## [Directions]
Lines in the listing below may contain the string "Phase". Say how many do, giving only the number.

## [Data in this exercise]

* * * * *

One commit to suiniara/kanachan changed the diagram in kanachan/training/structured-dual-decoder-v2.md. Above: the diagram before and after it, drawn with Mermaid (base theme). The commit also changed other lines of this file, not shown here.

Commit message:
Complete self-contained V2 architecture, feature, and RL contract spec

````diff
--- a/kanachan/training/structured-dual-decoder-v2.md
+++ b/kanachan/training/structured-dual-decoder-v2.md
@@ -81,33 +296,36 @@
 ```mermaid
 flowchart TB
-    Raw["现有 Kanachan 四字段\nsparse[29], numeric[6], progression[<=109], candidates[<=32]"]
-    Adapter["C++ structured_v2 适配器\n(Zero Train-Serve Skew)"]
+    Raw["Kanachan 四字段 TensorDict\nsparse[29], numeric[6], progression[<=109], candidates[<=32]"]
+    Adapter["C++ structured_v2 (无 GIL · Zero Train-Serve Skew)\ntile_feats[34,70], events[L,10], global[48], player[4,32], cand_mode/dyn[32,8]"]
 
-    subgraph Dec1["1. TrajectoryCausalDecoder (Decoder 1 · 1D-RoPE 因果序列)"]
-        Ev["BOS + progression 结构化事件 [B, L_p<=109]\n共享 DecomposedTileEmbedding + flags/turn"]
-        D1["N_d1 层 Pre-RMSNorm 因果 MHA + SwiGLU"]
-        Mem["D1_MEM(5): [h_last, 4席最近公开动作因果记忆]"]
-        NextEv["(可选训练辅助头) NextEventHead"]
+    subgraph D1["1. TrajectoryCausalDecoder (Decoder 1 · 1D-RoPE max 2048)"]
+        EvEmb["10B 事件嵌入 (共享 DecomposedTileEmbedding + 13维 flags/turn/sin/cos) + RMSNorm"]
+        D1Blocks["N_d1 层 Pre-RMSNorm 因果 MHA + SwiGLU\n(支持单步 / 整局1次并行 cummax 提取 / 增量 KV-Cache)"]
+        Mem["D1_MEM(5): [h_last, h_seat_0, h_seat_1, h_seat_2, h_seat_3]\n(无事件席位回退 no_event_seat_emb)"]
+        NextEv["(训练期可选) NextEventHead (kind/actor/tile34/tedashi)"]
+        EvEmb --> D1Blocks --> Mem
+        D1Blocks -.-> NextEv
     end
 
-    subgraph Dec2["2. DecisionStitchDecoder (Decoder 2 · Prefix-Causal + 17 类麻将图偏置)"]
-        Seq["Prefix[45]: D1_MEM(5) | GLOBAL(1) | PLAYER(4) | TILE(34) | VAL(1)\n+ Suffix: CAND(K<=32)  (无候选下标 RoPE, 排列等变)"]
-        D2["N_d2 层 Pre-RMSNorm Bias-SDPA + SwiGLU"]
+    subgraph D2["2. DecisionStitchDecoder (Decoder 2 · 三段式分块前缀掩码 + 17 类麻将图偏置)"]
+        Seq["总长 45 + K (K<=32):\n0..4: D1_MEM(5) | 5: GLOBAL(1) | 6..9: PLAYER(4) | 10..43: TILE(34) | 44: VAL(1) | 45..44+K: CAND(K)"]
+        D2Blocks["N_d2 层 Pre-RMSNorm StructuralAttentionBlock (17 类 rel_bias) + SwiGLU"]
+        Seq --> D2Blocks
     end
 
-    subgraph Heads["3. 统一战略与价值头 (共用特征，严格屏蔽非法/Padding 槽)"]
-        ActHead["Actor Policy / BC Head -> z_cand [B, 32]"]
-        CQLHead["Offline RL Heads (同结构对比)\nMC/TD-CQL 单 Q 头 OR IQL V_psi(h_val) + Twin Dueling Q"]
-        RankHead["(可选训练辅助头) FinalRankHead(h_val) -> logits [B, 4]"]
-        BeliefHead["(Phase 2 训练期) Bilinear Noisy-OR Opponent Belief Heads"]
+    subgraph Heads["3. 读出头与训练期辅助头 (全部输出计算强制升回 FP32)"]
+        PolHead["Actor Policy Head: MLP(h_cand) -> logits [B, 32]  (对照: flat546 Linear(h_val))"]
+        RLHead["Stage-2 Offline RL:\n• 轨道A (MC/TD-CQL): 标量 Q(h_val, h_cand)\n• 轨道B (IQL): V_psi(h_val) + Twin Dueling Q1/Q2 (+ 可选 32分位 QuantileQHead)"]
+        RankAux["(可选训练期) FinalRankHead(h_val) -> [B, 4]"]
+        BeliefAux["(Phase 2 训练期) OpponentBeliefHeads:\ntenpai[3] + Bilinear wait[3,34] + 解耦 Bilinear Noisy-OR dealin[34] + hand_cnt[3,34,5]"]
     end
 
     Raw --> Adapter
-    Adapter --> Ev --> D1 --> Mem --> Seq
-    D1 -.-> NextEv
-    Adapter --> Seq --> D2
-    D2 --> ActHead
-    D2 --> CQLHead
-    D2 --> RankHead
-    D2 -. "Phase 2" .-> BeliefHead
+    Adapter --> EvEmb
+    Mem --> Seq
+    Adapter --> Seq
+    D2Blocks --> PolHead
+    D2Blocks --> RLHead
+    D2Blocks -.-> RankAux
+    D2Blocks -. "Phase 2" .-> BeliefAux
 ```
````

* * * * *

## [Solution]
4